Kumar Sangakkara scores a fighting century to keep first Test alive, and the middle-order batsman now hopes to erase 16-run deficit and set target of 100 to 150 in Abu Dhabi.
'We can put pressure on Pakistan,' says Sangakkara
ABU DHABI // Kumar Sangakkara likes batting against Pakistan. Six of his 26 Test hundreds have come against them and Friday's unbeaten 161 at the Zayed Cricket Stadium formed the first thread of true defiance in a Test in which his side have been dominated.
Sangakkara stood unbowed through a windy, sandy day against a threatening Pakistan attack let down by their fielders, as Sri Lanka closed 16 runs short of making Pakistan bat again.
At 298 for five with the last recognised batting pair at the crease though, the Test is still Pakistan's to lose.
"I am not sure what it is but ever since I scored a double when I played against them in the Asian Test championship [in 2002], since then I'm not sure what the reason is, but maybe I read their bowlers better," Sangakkara said.
"It would've been nice if I got it in the first innings but it was a tough fight and one of my better hundreds."
There was some luck. He was almost out on 50, only for replays to show Younis Khan's attempted catch at slip may have touched the grass first.
Another escape came on 56, Younis again putting down a tough chance.
But, otherwise, it was pure Sangakkara, occasional cover drives on one knee, many cuts through point and mostly solid defence.
It had to be, because Pakistan's bowlers - unlike their fielders, who dropped six chances through the day - brought persistent threat, none more so than Junaid Khan, who saw two chances missed off his bowling.
"They bowled exceptionally well," Sangakkara said.
"They used the new ball well. The spinners came on and they continued to keep the pressure on.
"It's a new attack, they've got two seniors in [Saeed] Ajmal and [Umar] Gul but it's heartening to see two young bowlers come in and Junaid used his angles and pace variations well."
Gul said the conditions were difficult still for fast bowlers, but the team were confident they could win their first Test against Sri Lanka since 2006 on Saturday.
"It's a slow wicket and the ball is stopping, so there are only chances when you have a new ball," said Gul.
"Spinners have a good chance and its not easy to score against them. We dropped a few catches. We had a few bad sessions but we are still very confident.
"This is the last batting pair so we will try to get them early."
Talk by the end of a well-attended day had switched to how much Pakistan might have to chase now to win, a clear indication of how well Sri Lanka have fought.
Cautiously, Sangakkara said a target of 100-150 would put the pressure on Pakistan.
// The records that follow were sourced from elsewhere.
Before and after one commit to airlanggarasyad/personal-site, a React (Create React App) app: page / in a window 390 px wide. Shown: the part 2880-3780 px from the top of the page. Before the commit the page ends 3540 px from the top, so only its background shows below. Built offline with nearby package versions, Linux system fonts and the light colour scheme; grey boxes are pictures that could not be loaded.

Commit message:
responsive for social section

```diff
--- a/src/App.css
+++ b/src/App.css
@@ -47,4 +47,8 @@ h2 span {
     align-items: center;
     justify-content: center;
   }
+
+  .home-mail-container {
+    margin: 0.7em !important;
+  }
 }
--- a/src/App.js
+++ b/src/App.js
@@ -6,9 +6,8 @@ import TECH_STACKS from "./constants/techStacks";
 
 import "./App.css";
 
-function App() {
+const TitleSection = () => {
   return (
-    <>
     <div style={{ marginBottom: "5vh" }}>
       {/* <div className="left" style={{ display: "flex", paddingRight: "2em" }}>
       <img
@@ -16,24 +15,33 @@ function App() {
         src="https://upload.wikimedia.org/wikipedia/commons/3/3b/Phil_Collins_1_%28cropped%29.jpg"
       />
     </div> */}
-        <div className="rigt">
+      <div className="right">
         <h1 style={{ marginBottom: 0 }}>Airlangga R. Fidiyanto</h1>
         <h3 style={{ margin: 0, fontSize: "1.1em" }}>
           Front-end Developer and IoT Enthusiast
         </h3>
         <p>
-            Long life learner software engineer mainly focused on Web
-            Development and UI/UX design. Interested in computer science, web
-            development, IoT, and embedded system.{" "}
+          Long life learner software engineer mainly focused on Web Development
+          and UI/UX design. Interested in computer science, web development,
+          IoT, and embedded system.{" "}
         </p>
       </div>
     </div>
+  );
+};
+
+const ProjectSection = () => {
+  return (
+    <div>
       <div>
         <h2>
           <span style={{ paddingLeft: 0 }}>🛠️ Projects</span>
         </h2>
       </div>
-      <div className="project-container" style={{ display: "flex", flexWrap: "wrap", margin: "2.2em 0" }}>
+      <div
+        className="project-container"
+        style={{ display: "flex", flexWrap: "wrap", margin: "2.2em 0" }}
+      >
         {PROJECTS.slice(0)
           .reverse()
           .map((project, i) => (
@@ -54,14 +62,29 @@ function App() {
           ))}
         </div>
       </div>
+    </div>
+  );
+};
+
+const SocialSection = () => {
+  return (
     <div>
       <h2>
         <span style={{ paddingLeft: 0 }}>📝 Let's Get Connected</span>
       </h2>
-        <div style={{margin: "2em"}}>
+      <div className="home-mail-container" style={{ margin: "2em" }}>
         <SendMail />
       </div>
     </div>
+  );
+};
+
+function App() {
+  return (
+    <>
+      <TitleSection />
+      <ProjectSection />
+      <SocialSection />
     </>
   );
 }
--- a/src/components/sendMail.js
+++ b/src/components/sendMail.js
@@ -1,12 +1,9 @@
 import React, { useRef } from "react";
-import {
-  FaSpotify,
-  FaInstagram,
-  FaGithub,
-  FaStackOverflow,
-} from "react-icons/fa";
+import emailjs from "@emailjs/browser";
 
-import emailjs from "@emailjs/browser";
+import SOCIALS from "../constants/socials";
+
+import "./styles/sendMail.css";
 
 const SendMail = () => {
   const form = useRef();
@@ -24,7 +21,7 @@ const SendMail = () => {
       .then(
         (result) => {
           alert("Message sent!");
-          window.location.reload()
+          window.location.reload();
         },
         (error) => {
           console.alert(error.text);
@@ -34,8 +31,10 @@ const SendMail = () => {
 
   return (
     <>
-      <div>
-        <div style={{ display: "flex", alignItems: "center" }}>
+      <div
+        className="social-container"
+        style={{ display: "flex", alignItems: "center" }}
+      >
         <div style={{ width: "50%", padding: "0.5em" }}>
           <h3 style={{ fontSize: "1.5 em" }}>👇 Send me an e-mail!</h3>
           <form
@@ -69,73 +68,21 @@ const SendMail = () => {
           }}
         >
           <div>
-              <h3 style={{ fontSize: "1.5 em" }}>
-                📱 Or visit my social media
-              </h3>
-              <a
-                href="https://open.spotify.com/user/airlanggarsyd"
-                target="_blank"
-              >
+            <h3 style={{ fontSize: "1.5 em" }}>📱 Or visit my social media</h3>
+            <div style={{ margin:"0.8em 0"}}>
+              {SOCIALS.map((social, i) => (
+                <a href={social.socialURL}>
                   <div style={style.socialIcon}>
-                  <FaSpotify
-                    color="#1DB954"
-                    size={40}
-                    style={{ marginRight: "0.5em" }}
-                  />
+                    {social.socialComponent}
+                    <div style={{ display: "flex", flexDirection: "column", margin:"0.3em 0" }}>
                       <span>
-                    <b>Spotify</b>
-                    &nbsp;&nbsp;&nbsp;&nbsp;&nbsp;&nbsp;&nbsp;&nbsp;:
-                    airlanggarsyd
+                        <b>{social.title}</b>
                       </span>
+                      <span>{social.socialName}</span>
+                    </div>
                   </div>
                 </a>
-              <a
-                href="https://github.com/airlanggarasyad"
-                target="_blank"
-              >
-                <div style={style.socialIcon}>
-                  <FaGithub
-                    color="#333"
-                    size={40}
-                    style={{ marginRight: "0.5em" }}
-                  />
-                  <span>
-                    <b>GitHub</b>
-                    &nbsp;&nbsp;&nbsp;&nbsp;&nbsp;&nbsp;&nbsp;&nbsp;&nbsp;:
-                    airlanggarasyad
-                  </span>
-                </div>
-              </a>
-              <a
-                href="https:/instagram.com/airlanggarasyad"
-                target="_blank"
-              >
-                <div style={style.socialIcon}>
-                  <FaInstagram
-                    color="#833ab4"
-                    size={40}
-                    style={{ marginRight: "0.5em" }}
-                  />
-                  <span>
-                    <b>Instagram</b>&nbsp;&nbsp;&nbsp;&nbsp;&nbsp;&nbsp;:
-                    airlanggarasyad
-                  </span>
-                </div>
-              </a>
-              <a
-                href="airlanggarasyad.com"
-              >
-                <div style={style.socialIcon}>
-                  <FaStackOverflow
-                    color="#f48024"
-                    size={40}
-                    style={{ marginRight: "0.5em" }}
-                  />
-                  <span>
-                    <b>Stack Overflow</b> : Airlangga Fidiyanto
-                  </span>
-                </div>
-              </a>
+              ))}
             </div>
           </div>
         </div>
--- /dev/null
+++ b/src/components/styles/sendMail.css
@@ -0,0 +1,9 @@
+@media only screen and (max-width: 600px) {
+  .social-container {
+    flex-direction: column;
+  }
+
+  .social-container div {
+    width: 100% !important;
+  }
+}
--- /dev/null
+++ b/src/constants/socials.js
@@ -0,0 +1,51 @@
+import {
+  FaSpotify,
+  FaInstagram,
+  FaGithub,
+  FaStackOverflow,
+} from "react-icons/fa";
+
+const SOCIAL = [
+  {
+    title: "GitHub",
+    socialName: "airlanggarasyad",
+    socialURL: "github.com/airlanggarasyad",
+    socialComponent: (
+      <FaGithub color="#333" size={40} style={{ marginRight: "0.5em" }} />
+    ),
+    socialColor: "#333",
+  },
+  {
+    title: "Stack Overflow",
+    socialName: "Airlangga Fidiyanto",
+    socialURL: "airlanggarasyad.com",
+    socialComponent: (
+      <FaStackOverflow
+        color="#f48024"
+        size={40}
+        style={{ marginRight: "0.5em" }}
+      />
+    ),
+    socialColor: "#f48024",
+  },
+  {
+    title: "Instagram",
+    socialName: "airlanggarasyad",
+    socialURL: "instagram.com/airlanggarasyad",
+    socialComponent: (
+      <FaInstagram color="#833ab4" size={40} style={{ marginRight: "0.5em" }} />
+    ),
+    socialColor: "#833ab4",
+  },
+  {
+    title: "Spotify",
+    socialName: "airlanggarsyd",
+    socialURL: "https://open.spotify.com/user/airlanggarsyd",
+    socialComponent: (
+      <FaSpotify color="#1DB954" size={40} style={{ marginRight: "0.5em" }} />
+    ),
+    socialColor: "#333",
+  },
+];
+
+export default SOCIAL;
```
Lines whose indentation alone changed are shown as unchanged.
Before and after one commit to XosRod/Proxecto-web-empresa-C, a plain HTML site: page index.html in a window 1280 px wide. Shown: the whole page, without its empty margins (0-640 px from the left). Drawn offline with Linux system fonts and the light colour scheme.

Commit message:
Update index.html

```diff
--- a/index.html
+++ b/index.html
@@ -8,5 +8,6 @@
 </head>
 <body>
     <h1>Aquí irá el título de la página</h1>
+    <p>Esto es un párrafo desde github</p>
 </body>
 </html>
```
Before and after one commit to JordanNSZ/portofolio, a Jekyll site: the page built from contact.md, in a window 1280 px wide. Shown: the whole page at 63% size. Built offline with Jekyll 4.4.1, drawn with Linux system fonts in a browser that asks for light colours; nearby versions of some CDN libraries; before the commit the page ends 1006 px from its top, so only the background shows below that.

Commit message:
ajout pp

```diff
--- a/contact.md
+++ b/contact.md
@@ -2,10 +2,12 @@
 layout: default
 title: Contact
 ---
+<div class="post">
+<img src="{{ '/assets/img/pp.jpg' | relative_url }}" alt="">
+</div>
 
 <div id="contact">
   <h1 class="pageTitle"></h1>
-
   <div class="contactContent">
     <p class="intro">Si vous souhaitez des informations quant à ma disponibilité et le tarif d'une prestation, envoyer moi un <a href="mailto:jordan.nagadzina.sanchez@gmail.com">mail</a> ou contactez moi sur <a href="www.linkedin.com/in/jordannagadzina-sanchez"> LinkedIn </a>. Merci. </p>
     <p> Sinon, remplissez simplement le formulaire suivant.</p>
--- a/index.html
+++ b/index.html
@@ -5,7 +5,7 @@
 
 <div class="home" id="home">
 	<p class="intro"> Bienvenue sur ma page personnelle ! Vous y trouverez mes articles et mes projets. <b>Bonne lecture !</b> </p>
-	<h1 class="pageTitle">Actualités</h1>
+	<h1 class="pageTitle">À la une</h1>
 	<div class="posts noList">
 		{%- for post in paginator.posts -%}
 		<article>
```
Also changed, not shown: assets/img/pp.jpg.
He said: "There is still a lot of work left and, if we can get the first session through, we can put some pressure on Pakistan."